> _PROBLEM REQUIREMENTS_: Once you reach the line containing "ReservationManager : 呼び出し", write out that line and every remaining line of the records exactly.

> _MATERIAL FOR THE TASK_:
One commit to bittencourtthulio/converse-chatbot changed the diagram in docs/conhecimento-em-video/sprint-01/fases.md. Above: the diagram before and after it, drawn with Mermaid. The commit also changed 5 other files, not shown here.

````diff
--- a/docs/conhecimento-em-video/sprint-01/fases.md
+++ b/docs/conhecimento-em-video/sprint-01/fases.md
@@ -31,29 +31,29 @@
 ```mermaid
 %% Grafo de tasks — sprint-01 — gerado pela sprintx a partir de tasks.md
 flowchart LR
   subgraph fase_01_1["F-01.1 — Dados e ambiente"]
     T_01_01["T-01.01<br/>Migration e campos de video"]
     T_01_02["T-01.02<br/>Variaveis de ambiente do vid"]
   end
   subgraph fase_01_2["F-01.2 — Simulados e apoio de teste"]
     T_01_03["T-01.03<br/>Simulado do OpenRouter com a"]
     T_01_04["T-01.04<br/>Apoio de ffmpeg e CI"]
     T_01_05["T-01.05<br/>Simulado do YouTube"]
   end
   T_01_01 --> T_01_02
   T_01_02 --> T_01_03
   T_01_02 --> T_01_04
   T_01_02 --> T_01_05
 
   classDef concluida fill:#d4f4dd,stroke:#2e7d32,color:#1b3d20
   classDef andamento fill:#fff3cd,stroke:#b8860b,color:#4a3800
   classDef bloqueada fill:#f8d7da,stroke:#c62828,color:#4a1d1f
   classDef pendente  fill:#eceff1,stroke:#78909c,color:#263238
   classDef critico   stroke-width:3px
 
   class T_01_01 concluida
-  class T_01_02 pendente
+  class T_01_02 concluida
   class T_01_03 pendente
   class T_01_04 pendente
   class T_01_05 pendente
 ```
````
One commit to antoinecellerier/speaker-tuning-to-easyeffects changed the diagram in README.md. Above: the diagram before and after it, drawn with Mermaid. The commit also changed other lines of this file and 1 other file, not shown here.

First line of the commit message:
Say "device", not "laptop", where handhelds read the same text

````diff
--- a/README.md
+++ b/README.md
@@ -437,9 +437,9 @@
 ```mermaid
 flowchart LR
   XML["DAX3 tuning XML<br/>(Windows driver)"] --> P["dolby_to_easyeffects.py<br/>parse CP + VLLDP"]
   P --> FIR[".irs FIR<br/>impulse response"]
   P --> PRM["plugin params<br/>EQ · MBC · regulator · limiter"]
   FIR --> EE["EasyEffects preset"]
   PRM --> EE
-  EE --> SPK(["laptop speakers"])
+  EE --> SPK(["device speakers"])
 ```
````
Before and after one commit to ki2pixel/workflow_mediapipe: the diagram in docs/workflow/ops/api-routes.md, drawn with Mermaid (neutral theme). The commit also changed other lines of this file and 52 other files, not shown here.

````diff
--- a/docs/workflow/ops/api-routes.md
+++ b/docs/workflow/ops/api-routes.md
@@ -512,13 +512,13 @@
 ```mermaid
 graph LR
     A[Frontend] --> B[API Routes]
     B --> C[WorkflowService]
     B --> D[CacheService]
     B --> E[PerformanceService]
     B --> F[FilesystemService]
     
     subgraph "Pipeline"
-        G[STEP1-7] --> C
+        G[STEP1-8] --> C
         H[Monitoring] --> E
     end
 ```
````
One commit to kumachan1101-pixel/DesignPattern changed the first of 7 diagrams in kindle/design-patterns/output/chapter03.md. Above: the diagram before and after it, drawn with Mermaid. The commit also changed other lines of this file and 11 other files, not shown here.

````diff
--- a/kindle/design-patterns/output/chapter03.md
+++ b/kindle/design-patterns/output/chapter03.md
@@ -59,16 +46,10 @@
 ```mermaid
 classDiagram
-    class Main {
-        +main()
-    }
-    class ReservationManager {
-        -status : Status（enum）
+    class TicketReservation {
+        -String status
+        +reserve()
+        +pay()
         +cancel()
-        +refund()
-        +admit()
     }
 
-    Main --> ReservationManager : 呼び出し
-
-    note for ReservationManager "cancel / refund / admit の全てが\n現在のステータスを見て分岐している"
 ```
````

> _EXERCISE RESULT_:
-    Main --> ReservationManager : 呼び出し
-
-    note for ReservationManager "cancel / refund / admit の全てが\n現在のステータスを見て分岐している"
 ```
````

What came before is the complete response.